City backs off huge property tax hike following complaints
Normally, a 40 percent increase in property taxes would send most taxpayers through the roof. But that’s a bargain for Braham taxpayers in comparison to their preliminary taxation notices that proposed a 2023 property tax increase of 144 percent for some homeowners, jacking up the taxes on a $200,000 property from $1,441 to $3,529 overnight.
Soon after the Braham City Council approved the preliminary huge hike in September, city hall began feeling the heat. Not surprisingly, tensions ran high at a city meeting documented by the County News Review a few weeks later.
“I am on a fixed income and we’ve already been hit with about $4,000 a year in inflation. That means my dollar will buy $4,000 less this year than it did last year,” [Braham resident Bob] Danson said.
“My Social Security will not go up enough to cover this (property tax increase). We can only stand so much and then, I’m out, and I like it here. … I’d appreciate it if you guys can keep that in mind, because I know there are a bunch of us in town that are on a fixed income.”

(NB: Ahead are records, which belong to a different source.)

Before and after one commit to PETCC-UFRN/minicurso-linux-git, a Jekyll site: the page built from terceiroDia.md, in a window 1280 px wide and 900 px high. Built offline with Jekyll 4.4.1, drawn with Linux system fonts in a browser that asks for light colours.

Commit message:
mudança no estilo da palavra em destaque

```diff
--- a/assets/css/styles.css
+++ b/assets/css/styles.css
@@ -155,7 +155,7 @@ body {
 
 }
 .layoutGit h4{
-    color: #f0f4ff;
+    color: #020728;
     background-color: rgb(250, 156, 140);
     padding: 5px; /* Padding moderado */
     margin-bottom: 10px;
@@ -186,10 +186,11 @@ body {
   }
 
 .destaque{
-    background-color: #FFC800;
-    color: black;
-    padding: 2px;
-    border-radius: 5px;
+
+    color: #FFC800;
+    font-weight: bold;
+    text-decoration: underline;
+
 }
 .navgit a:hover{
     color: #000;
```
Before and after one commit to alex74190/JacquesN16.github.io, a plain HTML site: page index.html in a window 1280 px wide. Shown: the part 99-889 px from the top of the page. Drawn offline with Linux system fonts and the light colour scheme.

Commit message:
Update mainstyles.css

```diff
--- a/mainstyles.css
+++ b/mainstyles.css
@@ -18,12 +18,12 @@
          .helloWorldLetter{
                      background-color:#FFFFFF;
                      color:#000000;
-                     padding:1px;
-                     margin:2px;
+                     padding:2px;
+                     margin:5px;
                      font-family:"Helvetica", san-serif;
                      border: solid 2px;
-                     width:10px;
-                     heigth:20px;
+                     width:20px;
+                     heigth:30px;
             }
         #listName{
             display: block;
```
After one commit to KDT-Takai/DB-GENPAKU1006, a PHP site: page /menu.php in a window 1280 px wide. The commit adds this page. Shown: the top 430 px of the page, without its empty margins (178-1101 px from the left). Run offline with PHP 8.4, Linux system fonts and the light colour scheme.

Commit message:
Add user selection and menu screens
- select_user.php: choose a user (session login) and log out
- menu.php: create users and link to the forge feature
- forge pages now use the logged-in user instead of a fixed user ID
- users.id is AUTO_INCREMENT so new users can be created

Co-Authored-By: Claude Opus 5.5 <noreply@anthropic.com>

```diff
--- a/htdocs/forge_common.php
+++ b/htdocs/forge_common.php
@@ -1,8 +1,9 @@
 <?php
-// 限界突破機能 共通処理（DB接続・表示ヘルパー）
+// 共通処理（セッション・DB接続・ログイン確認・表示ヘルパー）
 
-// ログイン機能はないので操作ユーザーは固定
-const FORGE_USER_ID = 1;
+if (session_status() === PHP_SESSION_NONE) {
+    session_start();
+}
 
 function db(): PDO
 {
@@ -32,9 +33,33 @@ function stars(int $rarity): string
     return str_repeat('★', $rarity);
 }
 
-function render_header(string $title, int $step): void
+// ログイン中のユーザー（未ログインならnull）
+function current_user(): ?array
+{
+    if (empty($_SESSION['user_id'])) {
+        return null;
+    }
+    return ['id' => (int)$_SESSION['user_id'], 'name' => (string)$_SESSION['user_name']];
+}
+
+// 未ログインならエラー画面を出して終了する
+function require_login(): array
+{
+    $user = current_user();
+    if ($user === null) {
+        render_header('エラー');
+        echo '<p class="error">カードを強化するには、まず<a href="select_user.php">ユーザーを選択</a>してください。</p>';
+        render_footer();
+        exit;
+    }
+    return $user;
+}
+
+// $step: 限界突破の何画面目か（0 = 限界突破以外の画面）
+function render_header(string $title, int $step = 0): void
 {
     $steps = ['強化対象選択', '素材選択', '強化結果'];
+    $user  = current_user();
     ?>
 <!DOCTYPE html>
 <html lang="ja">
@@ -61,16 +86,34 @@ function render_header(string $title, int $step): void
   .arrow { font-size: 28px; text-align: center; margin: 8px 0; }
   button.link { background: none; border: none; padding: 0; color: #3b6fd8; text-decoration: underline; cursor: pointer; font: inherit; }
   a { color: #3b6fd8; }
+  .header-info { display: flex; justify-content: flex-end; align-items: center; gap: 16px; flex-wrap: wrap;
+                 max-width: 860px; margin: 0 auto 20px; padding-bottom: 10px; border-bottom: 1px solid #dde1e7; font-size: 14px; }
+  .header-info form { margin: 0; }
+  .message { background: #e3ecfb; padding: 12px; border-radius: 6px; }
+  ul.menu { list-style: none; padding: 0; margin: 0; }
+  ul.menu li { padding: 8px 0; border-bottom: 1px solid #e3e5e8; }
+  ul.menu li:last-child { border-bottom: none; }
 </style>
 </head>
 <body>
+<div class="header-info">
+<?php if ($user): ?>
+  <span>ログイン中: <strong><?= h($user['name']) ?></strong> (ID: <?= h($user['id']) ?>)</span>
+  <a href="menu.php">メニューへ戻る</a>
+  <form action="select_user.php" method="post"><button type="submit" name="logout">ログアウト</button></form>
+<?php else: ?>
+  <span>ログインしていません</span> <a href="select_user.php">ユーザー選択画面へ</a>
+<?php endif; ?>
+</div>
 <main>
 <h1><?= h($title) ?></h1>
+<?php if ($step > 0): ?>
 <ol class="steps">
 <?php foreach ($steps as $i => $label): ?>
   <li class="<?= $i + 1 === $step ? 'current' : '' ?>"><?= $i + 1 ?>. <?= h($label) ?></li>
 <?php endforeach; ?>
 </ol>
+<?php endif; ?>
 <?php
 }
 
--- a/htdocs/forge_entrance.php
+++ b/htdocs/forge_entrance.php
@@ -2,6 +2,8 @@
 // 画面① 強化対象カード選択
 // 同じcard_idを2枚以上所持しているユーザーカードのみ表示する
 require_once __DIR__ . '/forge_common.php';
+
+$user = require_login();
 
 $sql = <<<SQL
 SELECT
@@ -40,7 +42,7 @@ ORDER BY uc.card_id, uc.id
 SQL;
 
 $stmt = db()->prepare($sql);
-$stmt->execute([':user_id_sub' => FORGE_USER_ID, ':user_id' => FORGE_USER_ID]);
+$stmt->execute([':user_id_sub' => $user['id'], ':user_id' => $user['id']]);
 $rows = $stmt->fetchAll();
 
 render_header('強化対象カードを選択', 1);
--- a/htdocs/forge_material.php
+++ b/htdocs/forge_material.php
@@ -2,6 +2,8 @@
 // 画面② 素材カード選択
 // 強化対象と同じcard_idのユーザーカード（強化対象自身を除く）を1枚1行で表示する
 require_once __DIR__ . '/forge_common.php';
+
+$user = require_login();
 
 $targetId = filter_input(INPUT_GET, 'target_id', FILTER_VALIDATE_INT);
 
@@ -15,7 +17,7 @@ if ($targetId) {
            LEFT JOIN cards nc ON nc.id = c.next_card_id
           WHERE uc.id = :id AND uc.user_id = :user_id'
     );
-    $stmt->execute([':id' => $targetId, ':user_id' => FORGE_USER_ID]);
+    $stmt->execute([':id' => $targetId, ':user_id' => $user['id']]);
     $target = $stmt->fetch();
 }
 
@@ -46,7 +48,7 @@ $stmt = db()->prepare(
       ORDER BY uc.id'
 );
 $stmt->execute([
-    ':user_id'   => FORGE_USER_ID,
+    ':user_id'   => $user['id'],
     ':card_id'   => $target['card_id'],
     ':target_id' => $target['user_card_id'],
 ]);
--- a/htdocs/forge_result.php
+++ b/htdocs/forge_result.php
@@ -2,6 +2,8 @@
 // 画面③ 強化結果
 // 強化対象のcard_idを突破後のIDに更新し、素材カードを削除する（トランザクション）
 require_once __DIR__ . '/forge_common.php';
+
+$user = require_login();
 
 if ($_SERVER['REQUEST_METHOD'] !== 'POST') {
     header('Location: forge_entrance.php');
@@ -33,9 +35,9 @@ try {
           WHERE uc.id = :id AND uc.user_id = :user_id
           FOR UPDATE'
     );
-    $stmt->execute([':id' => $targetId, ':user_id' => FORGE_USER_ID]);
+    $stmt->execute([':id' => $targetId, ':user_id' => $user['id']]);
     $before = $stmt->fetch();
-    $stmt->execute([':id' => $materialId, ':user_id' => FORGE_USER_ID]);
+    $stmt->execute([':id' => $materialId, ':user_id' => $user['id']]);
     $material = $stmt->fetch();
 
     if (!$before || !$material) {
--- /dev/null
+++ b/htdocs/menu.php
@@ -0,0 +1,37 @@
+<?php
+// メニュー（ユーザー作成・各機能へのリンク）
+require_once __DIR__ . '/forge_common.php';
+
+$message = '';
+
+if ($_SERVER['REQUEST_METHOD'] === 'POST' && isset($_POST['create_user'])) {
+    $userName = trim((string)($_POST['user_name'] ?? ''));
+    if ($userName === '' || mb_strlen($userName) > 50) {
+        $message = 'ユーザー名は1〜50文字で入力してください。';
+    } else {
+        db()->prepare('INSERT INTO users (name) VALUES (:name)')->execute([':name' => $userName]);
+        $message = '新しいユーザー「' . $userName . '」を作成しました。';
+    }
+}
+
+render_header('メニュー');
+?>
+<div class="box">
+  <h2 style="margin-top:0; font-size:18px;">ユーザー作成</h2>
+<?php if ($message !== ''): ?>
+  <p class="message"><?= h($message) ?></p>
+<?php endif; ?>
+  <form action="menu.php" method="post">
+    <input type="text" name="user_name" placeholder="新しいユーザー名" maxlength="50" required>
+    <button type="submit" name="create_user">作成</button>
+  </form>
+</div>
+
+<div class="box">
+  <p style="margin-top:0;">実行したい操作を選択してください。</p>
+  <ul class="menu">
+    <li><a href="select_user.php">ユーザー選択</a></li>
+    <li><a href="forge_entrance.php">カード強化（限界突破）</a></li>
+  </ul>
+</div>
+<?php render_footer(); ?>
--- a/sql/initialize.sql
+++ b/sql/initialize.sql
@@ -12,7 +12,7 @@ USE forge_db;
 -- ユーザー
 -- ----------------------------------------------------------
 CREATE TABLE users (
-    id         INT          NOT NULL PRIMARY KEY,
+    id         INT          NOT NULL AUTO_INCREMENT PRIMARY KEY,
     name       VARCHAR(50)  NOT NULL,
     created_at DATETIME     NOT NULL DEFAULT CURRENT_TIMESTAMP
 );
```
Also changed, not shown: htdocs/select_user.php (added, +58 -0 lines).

One reason behind the tax levy hike? A 50 percent higher city budget, following three straight years of budget overruns that significantly reduced the city’s budget reserve.
After residents spoke, Council Member Seth Zeltinger expressed his thoughts as to where the city stands now, compared to his job at Frandsen Bank & Trust.
“What I see here is if the bank were ran the way the city had been ran a couple years ago, I wouldn’t have a job,” he said. “If we were 40% over our budget — I don’t think we can ask all of that to the taxpayers. I think we need to take a deep, deep look at every line item on this budget and do right by the people that voted us up here.”
City officials went back to the drawing board, cutting costs and putting new initiatives on hold. They held a town hall meeting to announce a reduction of the proposed increase to about 40 percent, posting the update on the city website.
Since the preliminary tax levy was adopted in September, the Council has worked to reduce the preliminary lax levy through budget reductions and the identification of revenue sources not included in the preliminary levy amount…
The new proposed property tax levy for the city of Braham is an approximate 40 percent levy increase over 2022. This is primarily due to cost increases for the City in the areas of gas, diesel, health insurance, maintenance materials, etc. Other factors involved in your property taxes is the valuation of your property which is set by the Isanti County Assessor’s Office. The City is not able to make adjustments to your valuation; this can only be handled by Isanti County.
The Braham City Council expects to approve the new tax levy and budget at a truth-in-taxation meeting next week. But WCCO-TV says many residents continue to question why their property taxes will still soar next year.
“I want some answers. I want to know why there’s such a huge increase for a small town like that,” said Thoreen. “We are going to have to cut back on a lot of things. Camping. Going out to eat. A few other activities.”
Braham isn’t alone when it comes to higher taxes, but that’s no comfort to Kitty Haley. A life-long resident, she said she will now have to watch her budget a little more closely.
“I’m gonna have to adapt to try and pay everything off,” said Haley. “It’s a nice place to live. It was. We don’t know if we’re gonna want to stay around anymore if they have the taxes that high.”